Home to almost 3,000 people, Newmilns is the oldest inland Burgh in Ayrshire. Here's a little information about our little part of 'The Valley'.
The Heart of Ayrshire
Newmilns and Greenholm is a small Burgh in East Ayrshire, Scotland and lies on the A71, around seven miles east of Kilmarnock and twenty-five miles south-west of Glasgow with a population of around 3,000. The name Newmilns originated from the many mills which sprang up along the River Irvine but these have now vanished, the last being Pate's Mill on Brown Street which was situated across from the old railway station, where the current Vesuvius offices are today.
Situated along a two-mile stretch at the narrowest part of the Irvine Valley, Newmilns is located between its neighbouring towns of Darvel and Galston and forms an area known as the Upper Irvine Valley (locally referred to as The Valley). Situated 250 feet above sea level it sits mainly on the right bank of the River Irvine.
Newmilns became a Free Burgh of Barony in 1490 and the town held quincentenary celebrations in 1990. The Burgh exists in two parts - Newmilns lies to the north of the river, whilst Greenholm lies to the south. The river also divides the parishes of Loudoun and Galston, which is why the Burgh, although generally referred to as Newmilns, has retained both names.

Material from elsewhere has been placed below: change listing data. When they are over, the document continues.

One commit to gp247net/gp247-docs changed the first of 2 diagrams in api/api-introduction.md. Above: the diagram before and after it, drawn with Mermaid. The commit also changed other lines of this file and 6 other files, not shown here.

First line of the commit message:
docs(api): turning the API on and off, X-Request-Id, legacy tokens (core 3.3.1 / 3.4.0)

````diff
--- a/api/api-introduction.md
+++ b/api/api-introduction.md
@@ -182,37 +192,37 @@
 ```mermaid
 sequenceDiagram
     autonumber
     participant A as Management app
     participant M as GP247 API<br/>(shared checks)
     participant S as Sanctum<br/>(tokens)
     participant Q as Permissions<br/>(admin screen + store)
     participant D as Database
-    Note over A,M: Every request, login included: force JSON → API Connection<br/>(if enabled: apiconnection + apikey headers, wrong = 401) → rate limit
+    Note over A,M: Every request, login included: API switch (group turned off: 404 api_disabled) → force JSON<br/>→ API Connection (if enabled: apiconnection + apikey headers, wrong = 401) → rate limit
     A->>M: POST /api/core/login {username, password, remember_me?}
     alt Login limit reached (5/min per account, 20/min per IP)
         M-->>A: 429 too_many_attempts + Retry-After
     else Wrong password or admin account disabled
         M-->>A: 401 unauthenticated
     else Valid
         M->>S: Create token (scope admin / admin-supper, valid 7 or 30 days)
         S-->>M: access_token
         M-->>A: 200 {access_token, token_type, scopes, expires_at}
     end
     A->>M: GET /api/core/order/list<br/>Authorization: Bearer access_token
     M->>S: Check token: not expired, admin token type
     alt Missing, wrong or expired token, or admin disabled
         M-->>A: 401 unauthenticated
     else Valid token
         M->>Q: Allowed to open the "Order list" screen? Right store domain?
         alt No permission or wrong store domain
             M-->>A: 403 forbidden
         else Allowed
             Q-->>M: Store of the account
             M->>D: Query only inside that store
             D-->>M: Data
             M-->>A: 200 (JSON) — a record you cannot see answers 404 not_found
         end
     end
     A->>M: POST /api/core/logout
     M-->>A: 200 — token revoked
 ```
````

Previously an industrial town with a pre-war population of 5,000, it is now mainly a commuter town following the loss of the lace mills and other major employers in the town such as Vesuvius production plant and the Bleachfield. Sadly, only two lace mills remain in operation - Morton, Young & Borland, which is, in fact, the last producer of Scottish madras in the world and Haddow, Aird & Crerar in Brown Street.